  • Details:

    • Alternative Title:
      J Urban Health
    • Description:

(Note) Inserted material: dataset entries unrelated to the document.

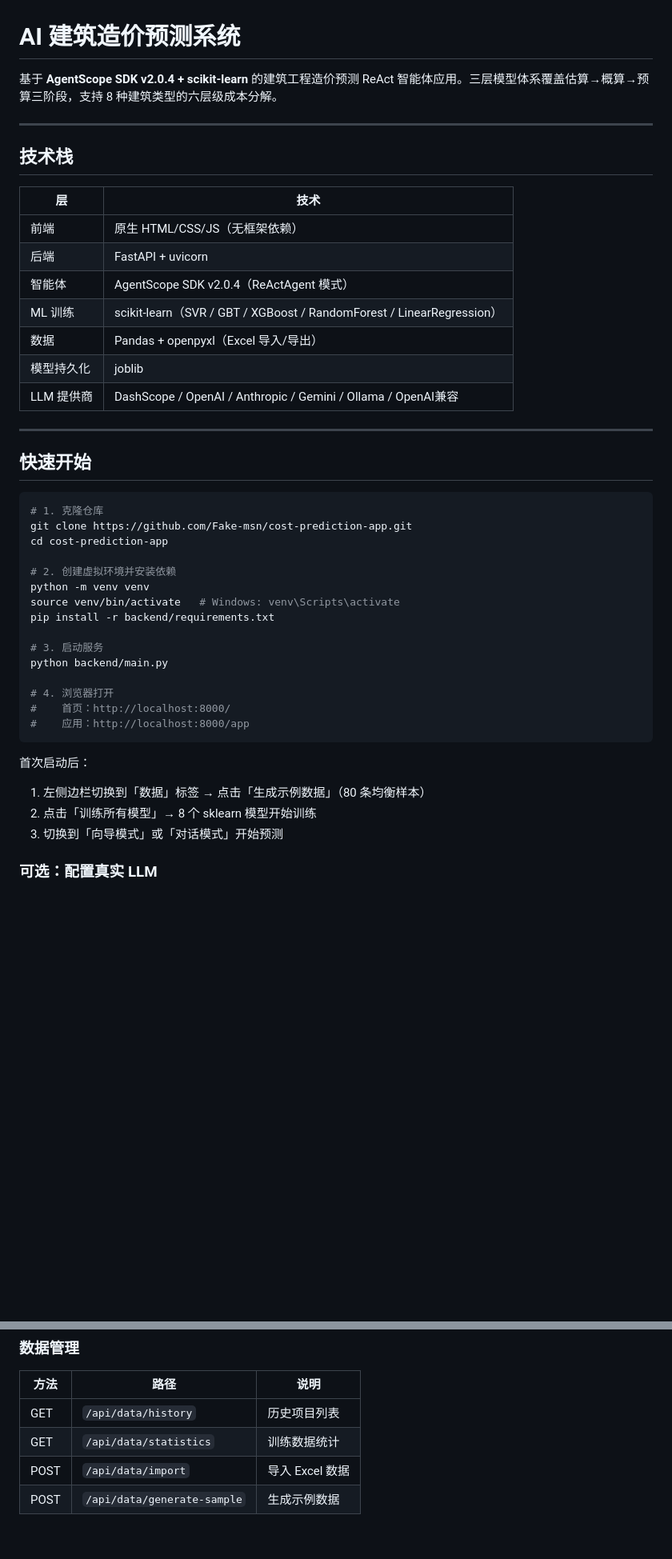
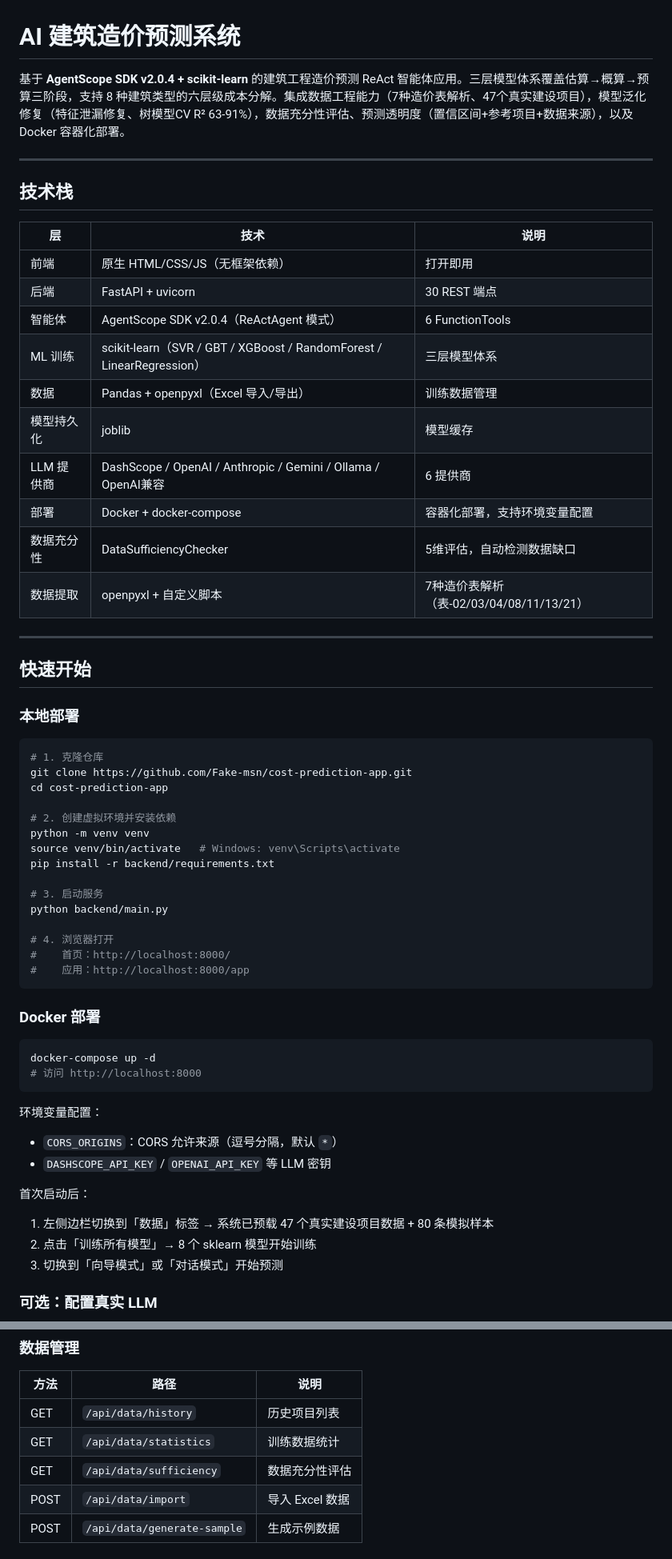
Before and after one commit to Fake-msn/cost-prediction-app, a Markdown page: README.md, 2 parts joined by grey strips. Shown at 80% size. GitHub-like rendering; blank space fills up the shorter version.

````diff
--- a/README.md
+++ b/README.md
@@ -1,24 +1,29 @@
 # AI 建筑造价预测系统
 
-基于 **AgentScope SDK v2.0.4 + scikit-learn** 的建筑工程造价预测 ReAct 智能体应用。三层模型体系覆盖估算→概算→预算三阶段，支持 8 种建筑类型的六层级成本分解。
+基于 **AgentScope SDK v2.0.4 + scikit-learn** 的建筑工程造价预测 ReAct 智能体应用。三层模型体系覆盖估算→概算→预算三阶段，支持 8 种建筑类型的六层级成本分解。集成数据工程能力（7种造价表解析、47个真实建设项目），模型泛化修复（特征泄漏修复、树模型CV R² 63-91%），数据充分性评估、预测透明度（置信区间+参考项目+数据来源），以及 Docker 容器化部署。
 
 ---
 
 ## 技术栈
 
-| 层 | 技术 |
-|---|---|
-| 前端 | 原生 HTML/CSS/JS（无框架依赖） |
-| 后端 | FastAPI + uvicorn |
-| 智能体 | AgentScope SDK v2.0.4（ReActAgent 模式） |
-| ML 训练 | scikit-learn（SVR / GBT / XGBoost / RandomForest / LinearRegression） |
-| 数据 | Pandas + openpyxl（Excel 导入/导出） |
-| 模型持久化 | joblib |
-| LLM 提供商 | DashScope / OpenAI / Anthropic / Gemini / Ollama / OpenAI兼容 |
+| 层 | 技术 | 说明 |
+|---|---|---|
+| 前端 | 原生 HTML/CSS/JS（无框架依赖） | 打开即用 |
+| 后端 | FastAPI + uvicorn | 30 REST 端点 |
+| 智能体 | AgentScope SDK v2.0.4（ReActAgent 模式） | 6 FunctionTools |
+| ML 训练 | scikit-learn（SVR / GBT / XGBoost / RandomForest / LinearRegression） | 三层模型体系 |
+| 数据 | Pandas + openpyxl（Excel 导入/导出） | 训练数据管理 |
+| 模型持久化 | joblib | 模型缓存 |
+| LLM 提供商 | DashScope / OpenAI / Anthropic / Gemini / Ollama / OpenAI兼容 | 6 提供商 |
+| 部署 | Docker + docker-compose | 容器化部署，支持环境变量配置 |
+| 数据充分性 | DataSufficiencyChecker | 5维评估，自动检测数据缺口 |
+| 数据提取 | openpyxl + 自定义脚本 | 7种造价表解析（表-02/03/04/08/11/13/21）|
 
 ---
 
 ## 快速开始
+
+### 本地部署
 
 ```bash
 # 1. 克隆仓库
@@ -38,8 +43,19 @@ python backend/main.py
 #    应用：http://localhost:8000/app
 ```
 
+### Docker 部署
+
+```bash
+docker-compose up -d
+# 访问 http://localhost:8000
+```
+
+环境变量配置：
+- `CORS_ORIGINS`：CORS 允许来源（逗号分隔，默认 `*`）
+- `DASHSCOPE_API_KEY` / `OPENAI_API_KEY` 等 LLM 密钥
+
 首次启动后：
-1. 左侧边栏切换到「数据」标签 → 点击「生成示例数据」（80 条均衡样本）
+1. 左侧边栏切换到「数据」标签 → 系统已预载 47 个真实建设项目数据 + 80 条模拟样本
 2. 点击「训练所有模型」→ 8 个 sklearn 模型开始训练
 3. 切换到「向导模式」或「对话模式」开始预测
 
@@ -185,6 +237,7 @@ L1 项目总造价 → L2 单项工程 → L3 单位工程（土建55%/安装25%
 |---|---|---|
 | GET | `/api/data/history` | 历史项目列表 |
 | GET | `/api/data/statistics` | 训练数据统计 |
+| GET | `/api/data/sufficiency` | 数据充分性评估 |
 | POST | `/api/data/import` | 导入 Excel 数据 |
 | POST | `/api/data/generate-sample` | 生成示例数据 |
 
````
Also changed, not shown: other parts of README.md (+64 -13 lines).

      Respondent driven sampling (RDS) is a relatively new method to sample hard-to-reach populations. Until this study, female sex workers (FSWs) in Vietnam were sampled using a variety of methods, including time location sampling (TLS), which may not access the more hidden types of FSWs. This paper presents an analysis from an HIV biological and behavioral surveillance survey to assess the feasibility and effectiveness of RDS to sample FSWs, to determine if RDS can reach otherwise inaccessible FSWs in Vietnam and to compare RDS findings of HIV risk factors with a theoretical TLS. Through face-to-face interviews with FSWs in Ho Chi Minh City (HCMC) and Hai Phong (HP), data were collected about the venues where they most often solicit their clients. These data were used to create three variables to assess whether FSWs solicit their clients in locations that are visible, semi-visible and non-visible. For this analysis, the visible group simulates a sample captured using TLS. Survey results in HIV prevalence and related risk factors and service utilization, adjusted for sampling methodology, were compared across each of the three FSW visibility groups to assess potential bias in TLS relative to RDS. The number of self-reported visible FSWs (HCMC: n=311; HP: n=162) was much larger than those of the semi-visible (HCMC: n=65; HP: n=43) and non-visible (HCMC: n=37; HP: n=10) FSWs in HCMC and HP. Non-visible FSWs in both cities were just as likely as visible and semi-visible FSWs to be HIV positive (HCMC: visible 14.5%, semi-visible 13.8%, non-visible 13.5%, p value = 0.982; HP: visible 35.2%, semi-visible 30.2%, non-visible 30.0%, p value = 0.801), to practice behaviors that put them at risk for contracting and transmitting HIV (injecting drug use-HCMC: visible 13.8%, semi-visible 12.3%, non-visible 5.4%, p value = 0.347; HP: visible 38.9%, semi-visible 23.3%, non-visible 30.0%, p value = 0.378, to have no condom use in the past month -HCMC only: visible 52.7%, semi-visible 63.1%, non-visible 48.6%, p value = 0.249) and to have symptoms of a sexually transmitted infection (STI) in the past year (HCMC: visible 16.1%, semi-visible 12.3%, non-visible 16.2%, p value = 0.742; HP: visible 13.6%, semi-visible 18.6%, non-visible 20.0%, p value = 0.640). There was a difference found among the visible, semi-visible and non-visible groups in HP for no past month condom use (visible 53.1%, semi-visible 79.1%, non-visible 60.0%, p value = 0.009). This study found that RDS was successful at recruiting hidden types of FSWs in Vietnam. Past reports of FSWs in Vietnam have assessed the more visible FSWs as being the most vulnerable and at risk for HIV. Although the number of visible FSWs is much higher than those of the semi and non-visible groups, this study found that the non-visible FSWs are very vulnerable to HIV infection. If prevention programs are targeting and responding to those who are most likely to be assessed (e.g., more visible types of FSWs) then this analysis indicates that a significant proportion of the FSW population at risk for HIV may not be receiving optimal HIV information and services.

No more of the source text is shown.